┌─ THE RECORDS

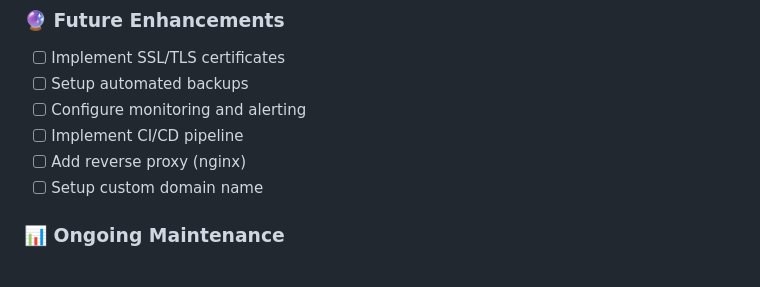
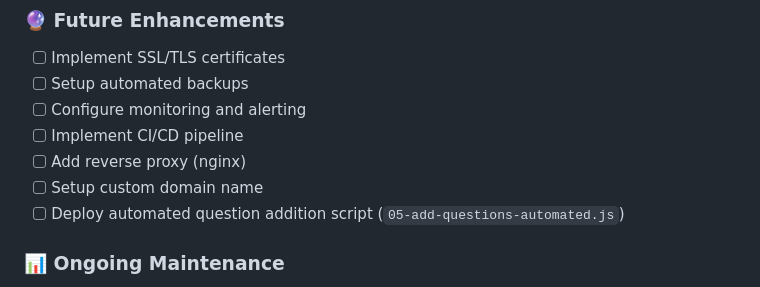
Before and after one commit to ShubhamChouksey123/quiz-website, a Markdown page: oci-deployment/docs/deployment-checklist.md, the part around the change. Drawn GitHub-style.

```diff
--- a/oci-deployment/docs/deployment-checklist.md
+++ b/oci-deployment/docs/deployment-checklist.md
@@ -204,6 +204,7 @@ sudo rm -rf /opt/quiz-app/data/postgres/*
 - [ ] Implement CI/CD pipeline
 - [ ] Add reverse proxy (nginx)
 - [ ] Setup custom domain name
+- [ ] Deploy automated question addition script (`05-add-questions-automated.js`)
 
 ### 📊 Ongoing Maintenance
 - [ ] Regular security updates
```
Also changed, not shown: specs/05-automated-question-addition-plan.md (added, +232 -0 lines), specs/README.md (+1 -0 lines).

└─

[ASSIGNED TASK] For the string "question", filter the data and copy out each line where it occurs.

[SOLUTION TO THIS TASK]
+- [ ] Deploy automated question addition script (`05-add-questions-automated.js`)
Also changed, not shown: specs/05-automated-question-addition-plan.md (added, +232 -0 lines), specs/README.md (+1 -0 lines).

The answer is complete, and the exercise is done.